Dear Beloved in Christ,
God is with us!
Yesterday, Orthodox Christians around the world—including many of you—prayed with the monks of Mount Athos during a vigil dedicated to the Panagia and to St. Haralambos, for the pandemic of the coronavirus.
If you were like me, you might have asked yourself, “Why St. Haralambos?” I didn’t know the answer, so I looked it up on a website called Mystagogy. (If you ever want to know more about saints of the church, this is an excellent resource.)
It turns out that St. Haralambos has a special gift of healing pestilent diseases, and has often halted the epidemics of typhus, cholera and the plague. This gift of his is attributed to the final prayer which he prayed during his martyrdom:
“If it pleases Your goodness to ask a gift of You, I beseech Your majesty and dominion to grant this favor: to whomsoever should find or possess a portion of my relics, and in whichsoever land he may be celebrating the memory of my martyrdom, may he never suffer from hunger or plague or pestilence or an untimely death …”
Since the time of his martyrdom, numerous miracles of healing from disease have been attributed to him, and especially to places where his relics visited. Among these, he delivered…
…the island of Zakynthos from black plague in 1728.
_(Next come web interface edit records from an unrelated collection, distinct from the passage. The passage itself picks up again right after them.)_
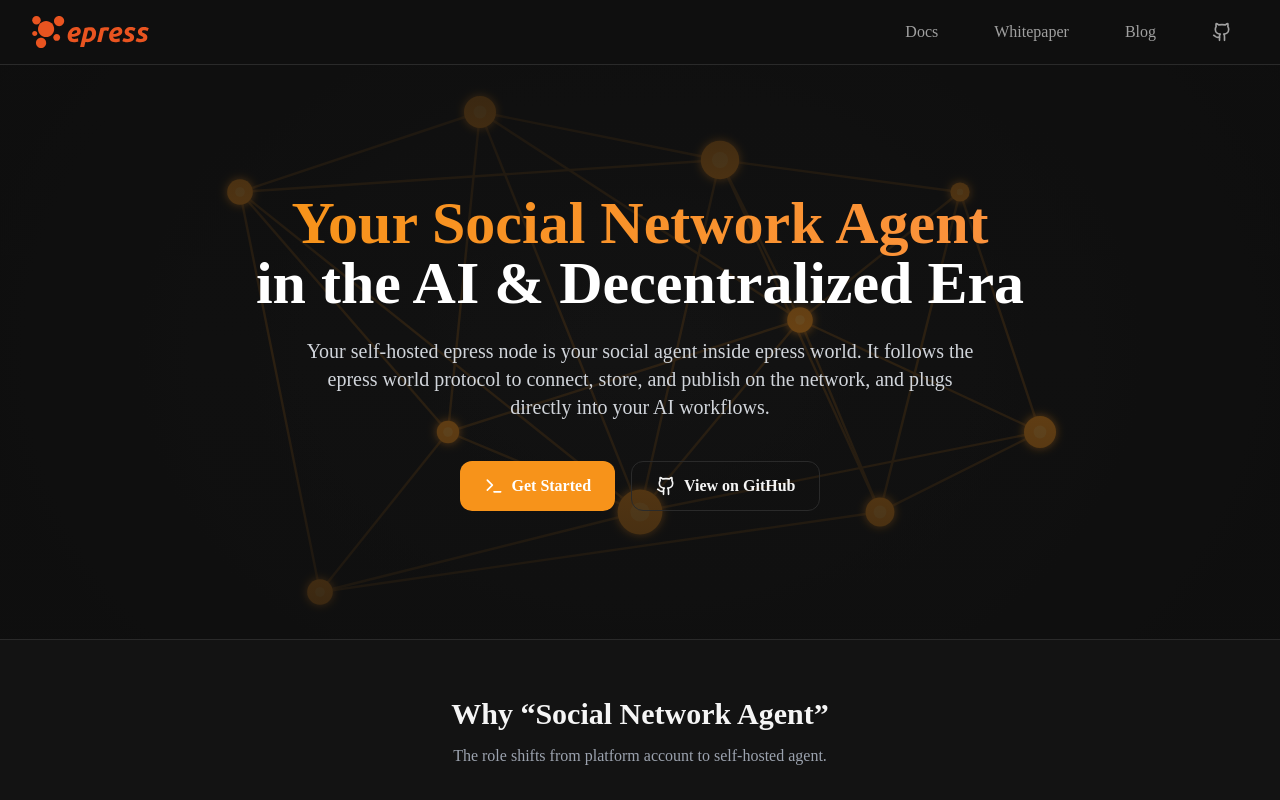
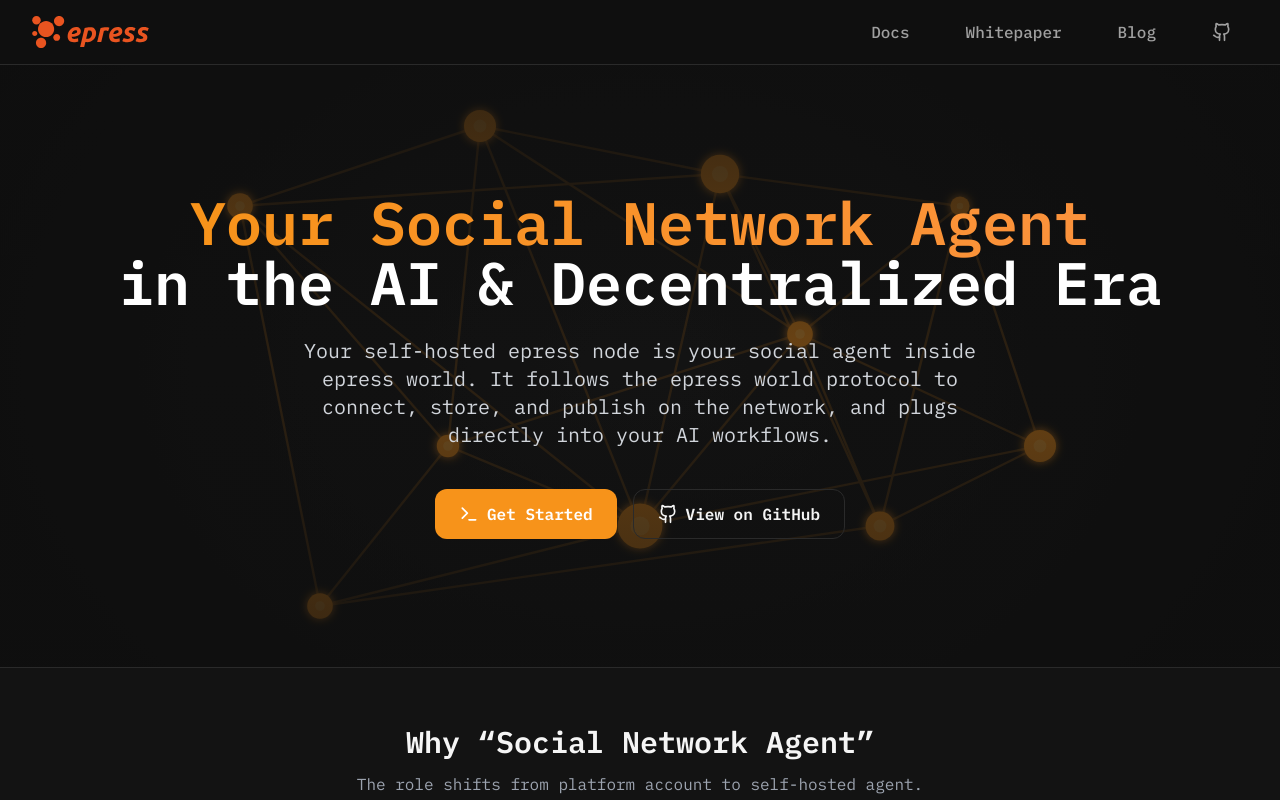
Before and after one commit to epressworld/world, a Next.js app: page / in a window 1280 px wide. Shown: the top 800 px of the page. Built offline with nearby package versions, Linux system fonts and the light colour scheme.

Commit message:
feat: update font families to Playfair Display and IBM Plex Mono

```diff
--- a/tailwind.config.mjs
+++ b/tailwind.config.mjs
@@ -38,8 +38,8 @@
         },
       },
       fontFamily: {
-        sans: ["var(--font-inter)", "system-ui", "sans-serif"],
-        mono: ["var(--font-jetbrains)", "monospace"],
+        sans: ["var(--font-playfair)", "Georgia", "serif"],
+        mono: ["var(--font-ibm-plex)", "monospace"],
       },
       container: {
         center: true,
```
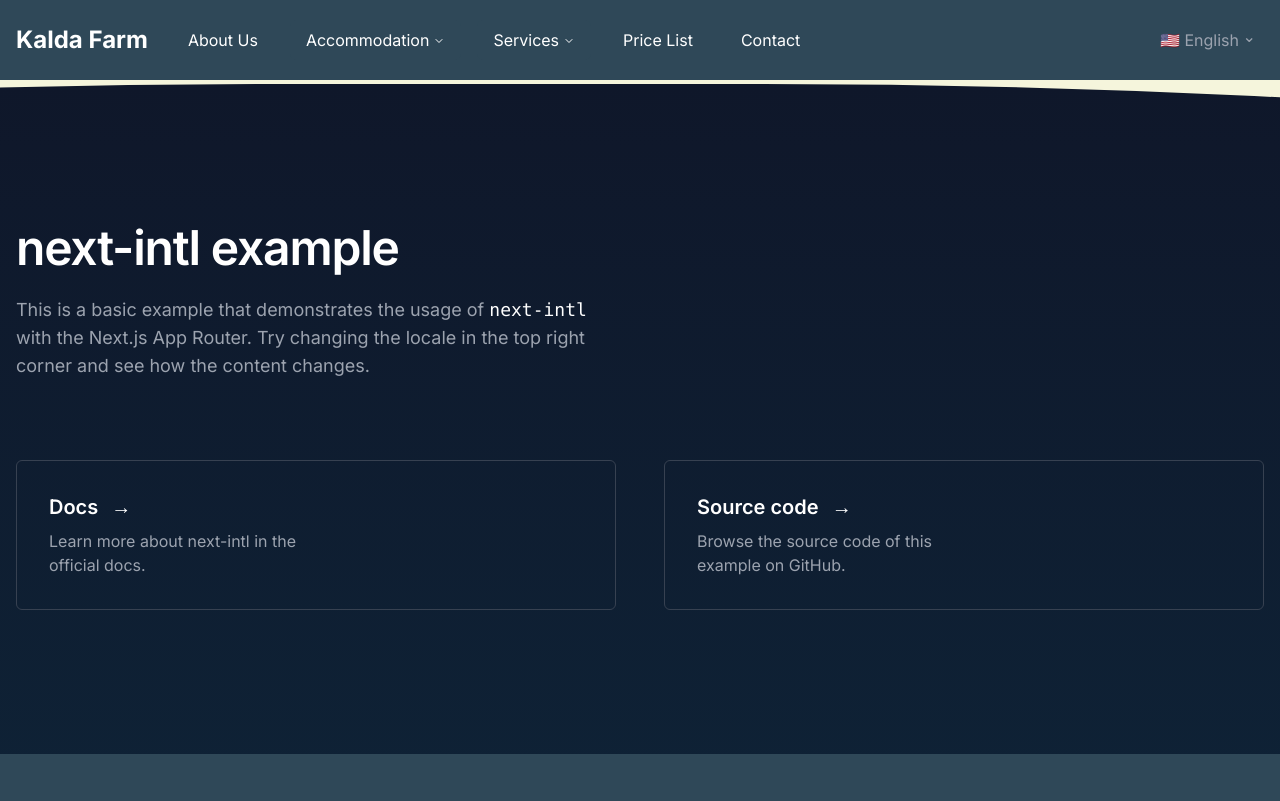
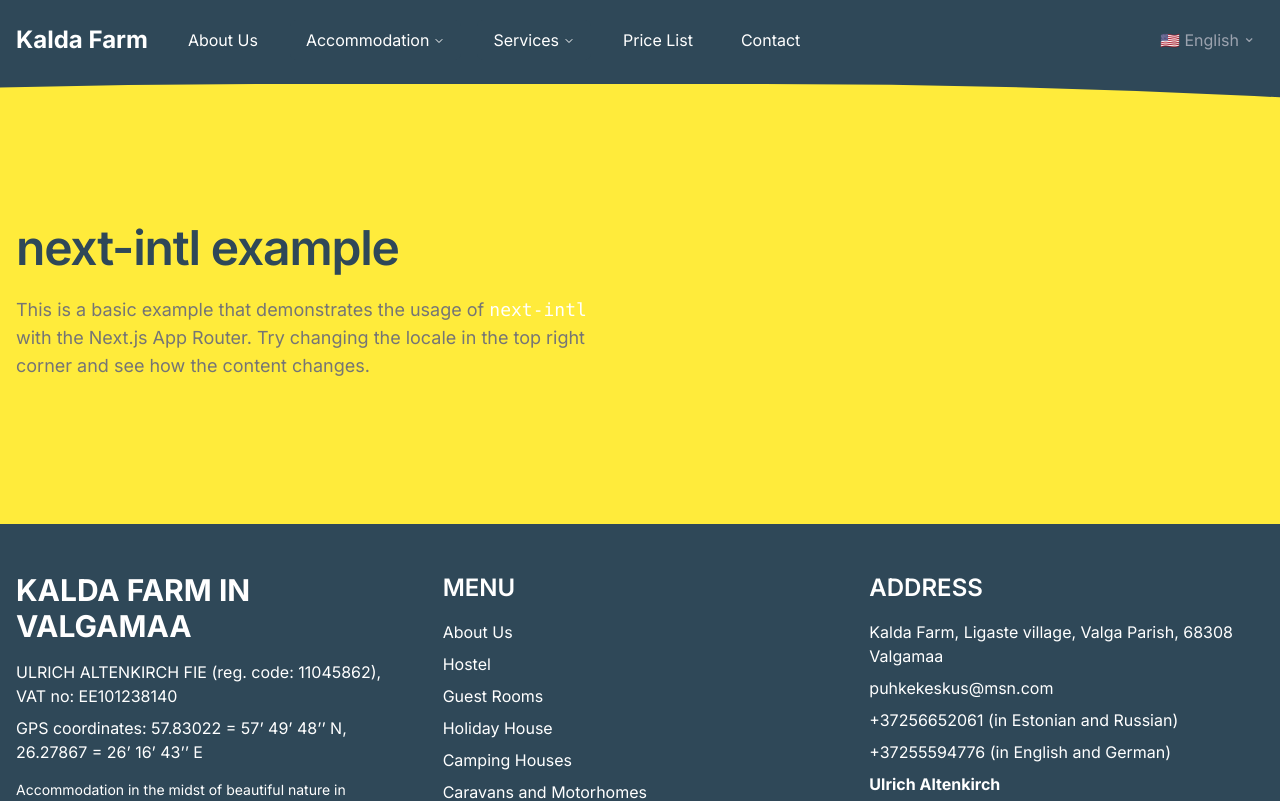
Before and after one commit to 77ccreed/kalda-next, a Next.js app: page /en in a window 1280 px wide. Shown: the top 801 px of the page. Built offline with nearby package versions, Linux system fonts and the light colour scheme.

Commit message:
refactor: Update PageLayout component to use secondary background color and adjust styles

```diff
--- a/src/components/PageLayout.tsx
+++ b/src/components/PageLayout.tsx
@@ -1,6 +1,5 @@
 import { useTranslations } from 'next-intl';
 import { ReactNode } from 'react';
-import ExternalLink from './ExternalLink';
 
 type Props = {
   children?: ReactNode;
@@ -11,27 +10,15 @@ export default function PageLayout({ children, title }: Props) {
   const t = useTranslations('PageLayout');
 
   return (
-    <div className="relative flex grow flex-col bg-red py-36">
-      <div className="absolute inset-0 overflow-hidden">
-        <div className="absolute left-0 top-1 h-[20500px] w-[20500px] translate-x-[-47.5%] rounded-full bg-gradient-to-b from-slate-900 via-cyan-500" />
+    <div className="relative flex grow flex-col bg-secondary py-36">
+      <div className="absolute inset-0 overflow-hidden border-border">
+        <div className="absolute left-0 top-1 h-[20500px] w-[20500px] translate-x-[-47.5%] rounded-full bg-accent" />
       </div>
       <div className="container relative flex grow flex-col px-4">
-        <h1 className="text-3xl font-semibold leading-tight tracking-tight text-white md:text-5xl">
+        <h1 className="text-3xl font-semibold leading-tight tracking-tight text-secondary md:text-5xl">
           {title}
         </h1>
-        <div className="mt-6 text-gray-400 md:text-lg">{children}</div>
-        <div className="mt-auto grid grid-cols-1 gap-4 pt-20 md:grid-cols-2 lg:gap-12">
-          <ExternalLink
-            description={t('links.docs.description')}
-            href={t('links.docs.href')}
-            title={t('links.docs.title')}
-          />
-          <ExternalLink
-            description={t('links.source.description')}
-            href={t('links.source.href')}
-            title={t('links.source.title')}
-          />
-        </div>
+        <div className="mt-6 text-muted-foreground md:text-lg">{children}</div>
       </div>
     </div>
   );
```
…the city of Epirus from the plague in 1812.
…the village of Avra in Kalambaka from scarlet fever in 1930.
…Mount Athos from a deadly epidemic in 1908.
The 1908 epidemic was halted by St. Haralambos after the monks of Mount Athos held a vigil to him at the central church (the Protaton). Since then, every year a vigil is held there for St. Haralambos—the only saint for whom all of Mount Athos holds an annual vigil, besides the Panagia. So this is why Mount Athos chose St. Haralambos for last night’s vigil. The relic of St. Haralambos’ skull, at St. Stephen Monastery in Meteora, Greece are pictured, above.
As we struggle through these difficult days of isolation, we need not be alone! God has given us “so great a cloud of witnesses,” to whom we can pray and draw near. These are our distant family members, many of whom we barely know. However the fact of us not knowing them doesn’t make them any less our family! We are bound together through Christ’s body and blood. We are all His brothers and sisters, united to each other.
God’s family is large indeed. And God, as a loving Father, desires that the bonds between family members grow. Thus in His love and providence, He gives us opportunities—moments and situations in our lives—to get to know our spiritual family members. Today is one such day, on which we can now begin to know our brother in Christ, St. Haralambos.
Who are the familiar saints in your life? Call upon them now. Pray around your prayer rope with, “O Saint of God [Name], intercede for us.” If an Akathist or Paraklesis exists in their honor, pray it on occasion. And if you don’t have their icon, find one. Just like your family in the flesh, it helps to communicate, to have pictures, and to rely upon them. This is how the bonds of love are formed.
P.S. One of those God-appointed moments in my own life was with St. Nikiforos the Leper. When I left Las Vegas, two Eritrean families in the parish gave me a gift of $100. I decided that I would find an icon in their honor. When I visited the Monastery of the Life-Giving Spring on my way to Oregon, I went to their bookstore and was drawn to a beautiful icon of an unknown saint. I said, “Who is that?” The sister said it was St. Nikiforos the Leper, and that they had just finished translating his life and his Paraklesis into English. So I purchased the icon and books with the gift money. And now he dwells with our other saints in our prayer corner (pictured below).
One of the “blessings” in this time of the coronavirus is that more of you are getting to know St. Nikiforos for the first time. This is the beauty of God’s providence!